Home » Posts tagged 'business as usual'
Tag Archives: business as usual
This is a post about current state, corporate malpractices. Corporate standard is to use apr. 20% of the value their data assets provide.. well it could actually be even less. This post is about recognizing the needs for change and offer some ideas about how to get it done. These are just some learnings from searching insights while doing customer journey analysis and service blueprings for companies. More will be published in the book – Customer Journey Management September 2012, which I’m co-authoring with Jarmo Lipiäinen
“Open mindness.. may be defined as freedom from prejudice, partisanship, and such other habits as close the mind and make it unwilling to consider new problems and entertain new ideas. (But) it is very different from empty-mindness. It includes an active desire to listen to more sides than one; to give heed to facts from whatever source they come; to give full attention to alternative possibilities; to recognize the possibility of error even in the beliefs that are dearest to us.” -John Dewey How We Think 1933
The above text came from Mrs. Madeline L. Van Hecke’s book, “Blind spots – Why smart people do dumb things”. Well, it’s not just people becoming blind in their own lives, but also at organisational level. When you are working in an organisation, it’s natural to start taking things for granted: what is impossible, what can be done, how is it done in general, etc. Gradually thinking some things are impossible or too difficult which leads to tunnelling – narrowing sight, dismissing things that should be reconsidered. Conventions are effectively blind spots. Being busy makes it difficult to take a wider look from must-have details, short cuts (best practices) that made you effective could make you blind. It’s all very human and natural. However, it’s also dangerous. All cases that have been described earlier are actually common sense customer behaviour. These cases were not very special in nature. Still, they could be hard to detect. After they have been detected they seem obvious. Why is that? The biggest reasons are the company practices that are fractured in silos and responsibilities making it difficult to see the big picture. Within a company different parts of organisation are also having different perspective in time. CEO and marketing are looking in to the future trying to reach goals and measure the progress toward it. Sales and customer service are experts in NOW. HR and CFO are looking in the mirror, which is past. Having this kind of variation in perspectives result challenges. Having fractured information spread around organisation just emphasizes the effect. Management teams are struggling with complexity and it’s especially difficult to combine Top sight with Insight.

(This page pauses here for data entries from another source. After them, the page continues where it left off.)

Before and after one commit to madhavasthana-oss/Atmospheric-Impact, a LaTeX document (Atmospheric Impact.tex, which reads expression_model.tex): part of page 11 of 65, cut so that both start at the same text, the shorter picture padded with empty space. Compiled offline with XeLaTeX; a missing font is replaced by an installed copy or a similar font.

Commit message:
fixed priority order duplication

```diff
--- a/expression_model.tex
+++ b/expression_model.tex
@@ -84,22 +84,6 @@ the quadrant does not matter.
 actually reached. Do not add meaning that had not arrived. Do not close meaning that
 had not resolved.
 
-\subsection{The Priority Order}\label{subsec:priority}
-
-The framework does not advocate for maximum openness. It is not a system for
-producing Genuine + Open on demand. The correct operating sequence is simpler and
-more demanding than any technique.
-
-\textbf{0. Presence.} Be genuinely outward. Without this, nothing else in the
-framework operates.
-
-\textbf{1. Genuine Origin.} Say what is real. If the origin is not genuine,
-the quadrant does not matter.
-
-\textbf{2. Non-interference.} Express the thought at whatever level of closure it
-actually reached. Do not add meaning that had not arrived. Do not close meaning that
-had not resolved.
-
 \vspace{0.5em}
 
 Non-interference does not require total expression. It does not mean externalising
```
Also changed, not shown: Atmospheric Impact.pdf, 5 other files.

Let’s take a look at commonly used practices, business as usual. I am simplifying a little bit in the following but I have seen bad use of money and poor practices and learned from them. Current conventions equal money spent anyway, and they also result assets. The value of these assets is higher when combined. Single asset does not tell a story as well as combined data and resources. Innovation is often found between disciplines, not inside one.

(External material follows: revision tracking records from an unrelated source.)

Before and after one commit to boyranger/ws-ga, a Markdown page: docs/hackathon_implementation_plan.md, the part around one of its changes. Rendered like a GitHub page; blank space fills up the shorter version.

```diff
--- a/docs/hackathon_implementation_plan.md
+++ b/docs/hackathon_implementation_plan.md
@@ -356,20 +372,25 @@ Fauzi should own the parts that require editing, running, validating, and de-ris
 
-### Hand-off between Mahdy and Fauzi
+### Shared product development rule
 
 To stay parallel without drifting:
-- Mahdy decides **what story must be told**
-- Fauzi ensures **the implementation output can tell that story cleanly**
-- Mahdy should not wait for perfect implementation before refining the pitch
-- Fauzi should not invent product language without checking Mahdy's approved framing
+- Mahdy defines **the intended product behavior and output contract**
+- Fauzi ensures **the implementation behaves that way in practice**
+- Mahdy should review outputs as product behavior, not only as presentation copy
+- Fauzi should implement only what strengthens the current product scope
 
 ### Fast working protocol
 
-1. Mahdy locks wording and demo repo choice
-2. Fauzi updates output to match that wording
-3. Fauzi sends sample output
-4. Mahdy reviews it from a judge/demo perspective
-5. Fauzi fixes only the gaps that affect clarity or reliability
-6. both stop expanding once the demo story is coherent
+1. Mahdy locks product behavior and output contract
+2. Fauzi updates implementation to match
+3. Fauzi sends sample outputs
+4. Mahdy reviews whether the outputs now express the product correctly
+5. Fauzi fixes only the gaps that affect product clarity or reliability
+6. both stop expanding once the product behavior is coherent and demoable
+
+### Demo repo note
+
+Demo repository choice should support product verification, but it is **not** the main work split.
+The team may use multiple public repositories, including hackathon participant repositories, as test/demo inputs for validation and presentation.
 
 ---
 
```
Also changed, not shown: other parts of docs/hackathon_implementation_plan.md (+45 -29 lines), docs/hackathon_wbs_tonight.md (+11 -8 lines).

Marketing department is often using tracking tools for recording awareness, preference, advertising recall and also often buy data about competitors marketing spending for benchmark. In the current marketing landscape decision-making is concentrating and result smarter tools for decision-making. Previously marketing department was fractured in PR, dm, online, retail, tactical, events and brand advertising. Currently the structure of marketing department looks more like a single entity and is often combined to sales organisation. Different mediums and approaches are analyzed simultaneously and results are compared against each other. CRM, advertising, email marketing, in store promotions and other actions are planned as a whole resulting improvement in effect. All this data should result very much information that help recognizing customers needs, understand what drives value for them and how to deliver it. Lately the tools that analyze social media also enable tracking the company’s volume, share of voice and reputation in social media. Marketing department is actually drowning in research and data. The sad reality is, that very often, marketing management is not considered as a driving force for the company’s business development though. CMO’s have hard time justifying marketing investments and in down economy these investments are easiest to cut down. The insights and learning that could be used for overall performance development represent often only fraction of their potential value. CMO’s role is to make most of the company’s current state, justify higher margins by improving brand and increase awareness, preference and consequently sales. That is a valuable role but not optimal though. Customer relationships should be considered as strategic source of insight and improvement vehicles.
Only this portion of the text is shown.